So I'm used to the fact that symbolic things like huge drops of sweat, huge aneurystic veins, etc. are more or less abstract exaggerations of intense emotions rather than literal drops of sweat or veins. But now I'm drawing a character with a big drop of sweat looking at themself in a mirror, and I'm not sure what to do. If the drop of sweat is non-diegetic and purely symbolic, it doesn't make sense that it gets reflected in the mirror, because reflection would imply that that drop of sweat is literal, physical, and exists in the world (aka, diegetic). So is there any cases where an anime/manga character having their sweat reflected in a mirror as if it were diegetic?
It would depend on the medium and tropes at play within the particular series. Such as comedies breaking a 4th wall.
Generally. I would say no. The reading or viewer of a particular series is an extra-diegetic spectator. The narrative present are convey some sort of atmosphere to the spectator (perhaps for amusement). The emotive transformation tropes is intended as a means of distanciation, as the apparent "reality" of the on-screen world is undermined by such an occurrence.

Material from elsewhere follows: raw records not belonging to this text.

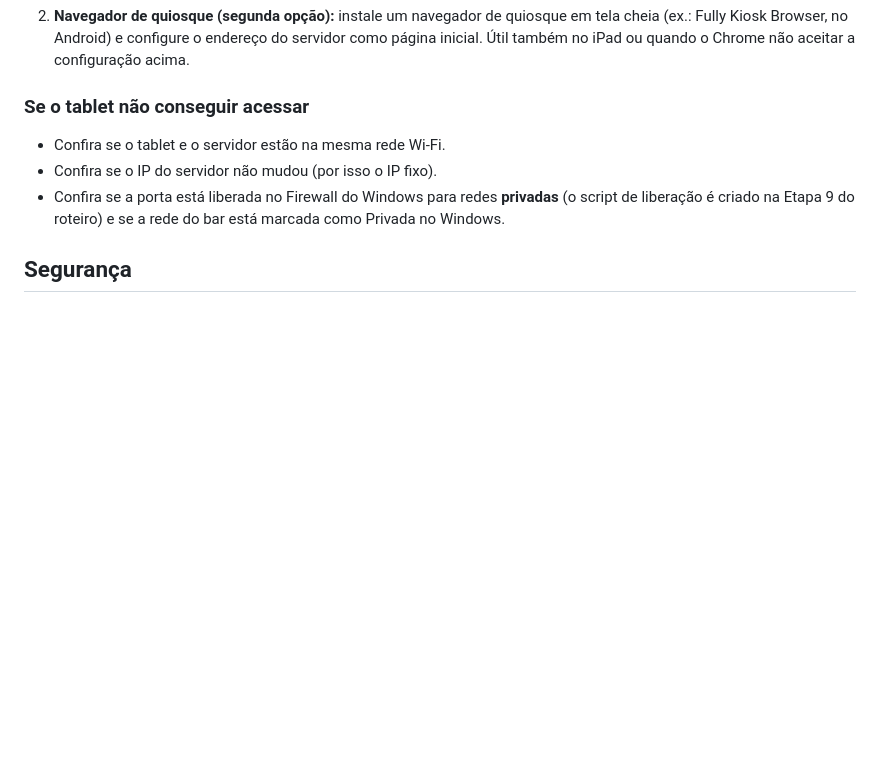
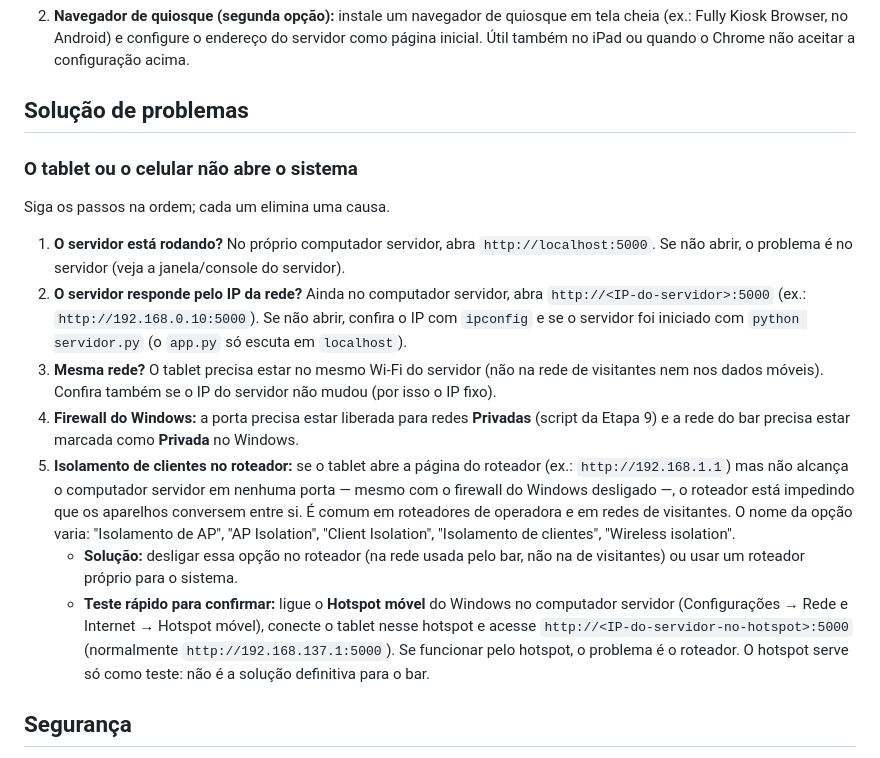
Before and after one commit to marcianocamposgit/sistema_tucandeira-bar, a Markdown page: README.md, the part around the change. GitHub-like rendering; blank space fills up the shorter version.

Commit message:
Documenta pendência de rede (isolamento de clientes no roteador)
ROTEIRO, Etapa 9: celular alcança o roteador mas não o PC servidor em
nenhuma porta, mesmo sem firewall; investigar com o Hotspot móvel do
Windows e checar isolamento de AP no roteador do bar.
README: nova seção "Solução de problemas" com o passo a passo.

Co-Authored-By: Claude Opus 5.5 <noreply@anthropic.com>

```diff
--- a/README.md
+++ b/README.md
@@ -105,11 +105,19 @@ O navegador só oferece "Instalar app" e o modo tela cheia em conexões seguras
    4. Repita em cada tablet. Se o IP ou a porta do servidor mudarem, é preciso refazer.
 2. **Navegador de quiosque (segunda opção):** instale um navegador de quiosque em tela cheia (ex.: Fully Kiosk Browser, no Android) e configure o endereço do servidor como página inicial. Útil também no iPad ou quando o Chrome não aceitar a configuração acima.
 
-### Se o tablet não conseguir acessar
+## Solução de problemas
 
-- Confira se o tablet e o servidor estão na mesma rede Wi-Fi.
-- Confira se o IP do servidor não mudou (por isso o IP fixo).
-- Confira se a porta está liberada no Firewall do Windows para redes **privadas** (o script de liberação é criado na Etapa 9 do roteiro) e se a rede do bar está marcada como Privada no Windows.
+### O tablet ou o celular não abre o sistema
+
+Siga os passos na ordem; cada um elimina uma causa.
+
+1. **O servidor está rodando?** No próprio computador servidor, abra `http://localhost:5000`. Se não abrir, o problema é no servidor (veja a janela/console do servidor).
+2. **O servidor responde pelo IP da rede?** Ainda no computador servidor, abra `http://<IP-do-servidor>:5000` (ex.: `http://192.168.0.10:5000`). Se não abrir, confira o IP com `ipconfig` e se o servidor foi iniciado com `python servidor.py` (o `app.py` só escuta em `localhost`).
+3. **Mesma rede?** O tablet precisa estar no mesmo Wi-Fi do servidor (não na rede de visitantes nem nos dados móveis). Confira também se o IP do servidor não mudou (por isso o IP fixo).
+4. **Firewall do Windows:** a porta precisa estar liberada para redes **Privadas** (script da Etapa 9) e a rede do bar precisa estar marcada como **Privada** no Windows.
+5. **Isolamento de clientes no roteador:** se o tablet abre a página do roteador (ex.: `http://192.168.1.1`) mas não alcança o computador servidor em nenhuma porta — mesmo com o firewall do Windows desligado —, o roteador está impedindo que os aparelhos conversem entre si. É comum em roteadores de operadora e em redes de visitantes. O nome da opção varia: "Isolamento de AP", "AP Isolation", "Client Isolation", "Isolamento de clientes", "Wireless isolation".
+   - **Solução:** desligar essa opção no roteador (na rede usada pelo bar, não na de visitantes) ou usar um roteador próprio para o sistema.
+   - **Teste rápido para confirmar:** ligue o **Hotspot móvel** do Windows no computador servidor (Configurações → Rede e Internet → Hotspot móvel), conecte o tablet nesse hotspot e acesse `http://<IP-do-servidor-no-hotspot>:5000` (normalmente `http://192.168.137.1:5000`). Se funcionar pelo hotspot, o problema é o roteador. O hotspot serve só como teste: não é a solução definitiva para o bar.
 
 ## Segurança
 
```
Also changed, not shown: ROTEIRO.md (+7 -0 lines).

While this is a performative metamorphosis, regardless of what is reflected upon a the scene or upon an object, the character retains their so-called "diegetic integrity", since these emotive transformations are not overtly acknowledged within the story's world, as other on-screen characters do not generally react to the emotive transformation of a character (e.g., what's up with that sweat drop; why do you have that angry knot on your head if you're not angry).
They are aimed at the extra-diegetic spectator audience. Much like how a third person narrative is understood to be outside the a diegetic action, at least in regards whether the narrator and audience are aware of of the character, but the characters are not aware of them. Much like how in a work of literature the narrative voice is bound to the presentation of its characters.
In short, while the characters remain as they are, oblivious to any scrutiny from the audience, their existence is tied to (inextricably) to communicating with extra-diegetic spectator of an audience. These emotive transformations serves as emphasis to an external emphasis of internal expression.